Earlier this month, The Washington Post’s Moriah Balingit and Donna St. George opened up a large debate by asking the question, is it becoming too hard to fail? Their article discussed how schools are shifting toward no-zero grading policies as a way to focus a student’s grade on what they know and are able to do rather than to use grades as a means to motivate or punish students for their academic behavior.
Balingit and St. George highlighted large school districts like Virginia’s Fairfax County and Maryland’s Prince George’s County that have created policies to make 50 the lowest possible failing grade. In his book Fair Isn’t Always Equal: Grading and Assessing in the Differentiated Classroom, former Fairfax County teacher turned educational speaker and author Rick Wormeli offers this strategy as one way to level the playing field and make a failing grade carry an equal weight to any other grade in the 100 point grading scale. His argument is that in the current scale, if a passing grade is a 70, there are 30 points dedicated to levels of a passing grade, and 70 points dedicated to failing grades. He asks, if a student has failed an assignment, isn’t it enough to give them a failing grade of a 50 and not overly deflate their grade average to the point that they lose hope and are unable to recover their grade to a passing level?
This movement to rethink zeros and failing grades is part of a larger philosophical shift to standards-based and competency-based grading systems. In such systems, grades represent what students learn, not what they earn. Students are given clear descriptors of what it means to learn a concept or a skill and to what degree or level the student has mastered that concept of skill. Such systems give students multiple opportunities to reassess and improve their skills, making their final attempt the one that carries the most weight in their grade. Proponents of such systems believe that the traditional percentage-based grading system does not allow for assessment of skills and knowledge at deeper levels, and grades are influenced not just by what students learn but how they learned. Academic behaviors such as participation, effort, and punctuality, while important, should not be a part of a student’s academic grade.
In Prince George County, the teacher union has voiced concerns about the move to eliminate the zero from the grading system. President Theresa Mitchell Dudley released this statement: “We have no problem being fair to students, but if they are not doing the work and not performing, and we give them a grade they did not earn, how does that make them college and career ready?”
University of Kentucky education professor Thomas Guskey offers a compromise solution, suggesting that students should receive two different grades – one to represent academic learning and one to represent academic behavior. Guskey believes strongly that academic behaviors such as participation, effort, and punctuality “are all really good, but they’re different that achievement, and we need to report them separately.”
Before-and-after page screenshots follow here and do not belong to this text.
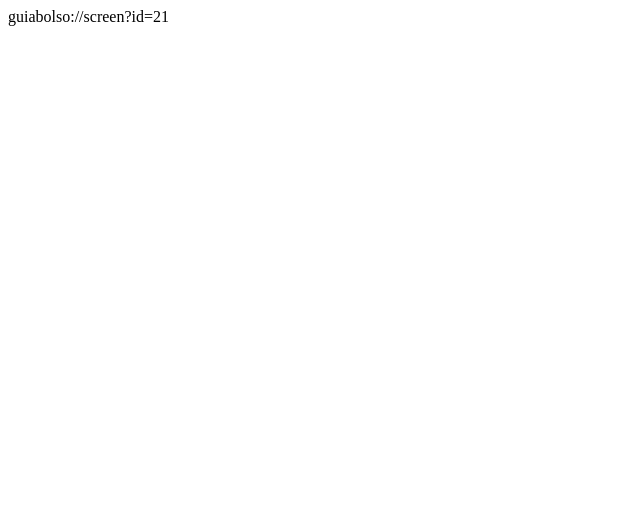
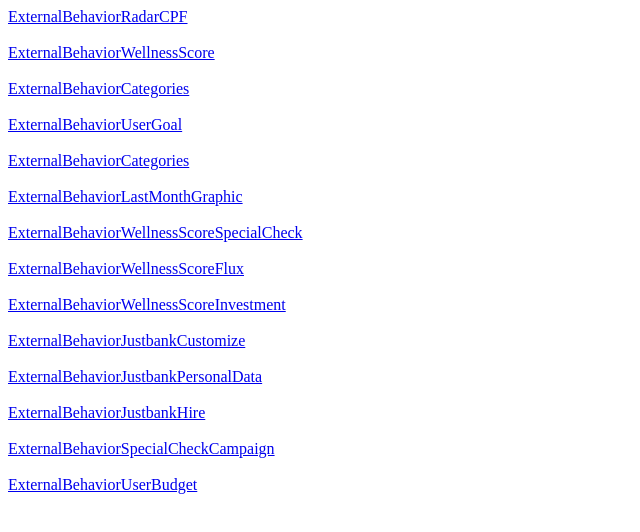
Before and after one commit to leonardowistuba/leonardowistuba.github.io, a plain HTML site: page index.html in a window 1280 px wide. Shown: the whole page, without its empty margins (0-640 px from the left). Drawn offline with Linux system fonts and the light colour scheme.

Commit message:
Initial commit

```diff
--- a/index.html
+++ b/index.html
@@ -1 +1,24 @@
-guiabolso://screen?id=21
+<html>
+
+<head>
+</head>
+
+<body>
+
+<a href="guiabolso://screen?id=A20">ExternalBehaviorRadarCPF</a><br /><br />
+<a href="guiabolso://screen?id=A21">ExternalBehaviorWellnessScore</a><br /><br />
+<a href="guiabolso://screen?id=A26">ExternalBehaviorCategories</a><br /><br />
+<a href="guiabolso://screen?id=A27">ExternalBehaviorUserGoal</a><br /><br />
+<a href="guiabolso://screen?id=A28">ExternalBehaviorCategories</a><br /><br />
+<a href="guiabolso://screen?id=A29">ExternalBehaviorLastMonthGraphic</a><br /><br />
+<a href="guiabolso://screen?id=A31a">ExternalBehaviorWellnessScoreSpecialCheck</a><br /><br />
+<a href="guiabolso://screen?id=A31b">ExternalBehaviorWellnessScoreFlux</a><br /><br />
+<a href="guiabolso://screen?id=A31c">ExternalBehaviorWellnessScoreInvestment</a><br /><br />
+<a href="guiabolso://screen?id=A40">ExternalBehaviorJustbankCustomize</a><br /><br />
+<a href="guiabolso://screen?id=A41">ExternalBehaviorJustbankPersonalData</a><br /><br />
+<a href="guiabolso://screen?id=A42">ExternalBehaviorJustbankHire</a><br /><br />
+<a href="guiabolso://screen?id=A43">ExternalBehaviorSpecialCheckCampaign</a><br /><br />
+<a href="guiabolso://screen?id=A7">ExternalBehaviorUserBudget</a><br /><br />
+</body>
+
+</html>
```
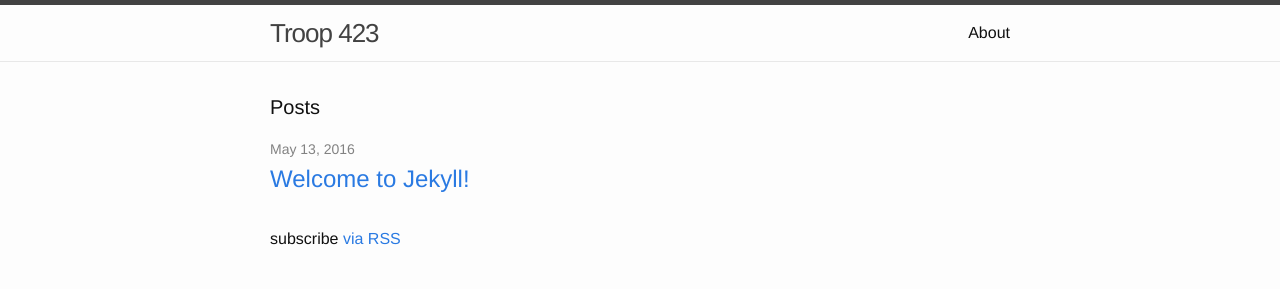
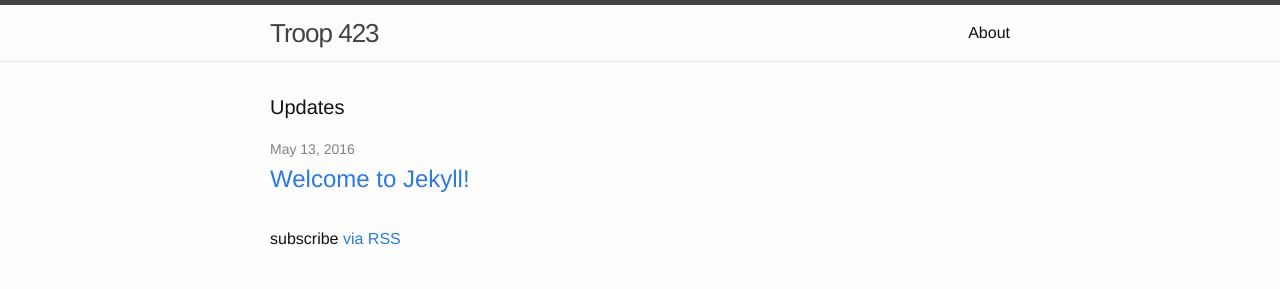
Before and after one commit to Troop423/troop423.github.io, a Jekyll site: the page built from index.html, in a window 1280 px wide. Shown: the top 289 px of the page. Built offline with Jekyll 4.4.1, drawn with Linux system fonts in a browser that asks for light colours.

Commit message:
Update index.html

```diff
--- a/index.html
+++ b/index.html
@@ -4,7 +4,7 @@
 <link rel="icon" href="http://troop423.github.io/favicon.ico" type="image/x-icon" />
 <div class="home">
 
-  <h1 class="page-heading">Posts</h1>
+  <h1 class="page-heading">Updates</h1>
 
   <ul class="post-list">
     {% for post in site.posts %}
```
Shortly after the Post article ran, Julia Freeland of the Christiansen Institute for Disruptive Innovation crafted a response by asking the question, will eliminating the “F” eliminate bad school redesign? Freeland suggests that eliminating a zero from a grading system doesn’t necessarily mean students will be less likely to fail. If a student couldn’t learn a course or subject in the allotted time in a school year in the old system, they still won’t be able to in the new system unless the school develops policy and practice to target reducing failure. The answer, she believes, is a complete school redesign shift to a competency-based approach. “Grading reforms like those profiled in the Washington Post’s article will mean little if schools fail to adopt competency-based structures to provide just-in-time supports for students who might otherwise languish on the brink of failing. This requires more than simply churning struggling students through end-of-course “catch up” or making them take the same test over and over until they pass. Instead, classrooms must be fundamentally redesigned to fill gaps in understanding in real-time and allow students to move at a flexible pace that accords with their understanding.”
Failure is a part of life, but failure should be an opportunity for further learning and improvement. Our schools need flexible systems that allow students to move at their own pace with supports in place to help them when they are struggling. As educators we must accept failure as an opportunity for growth. This is what will truly prepare our children to be successful in their future college and career lives.
This article was written originally for MultiBriefs Education.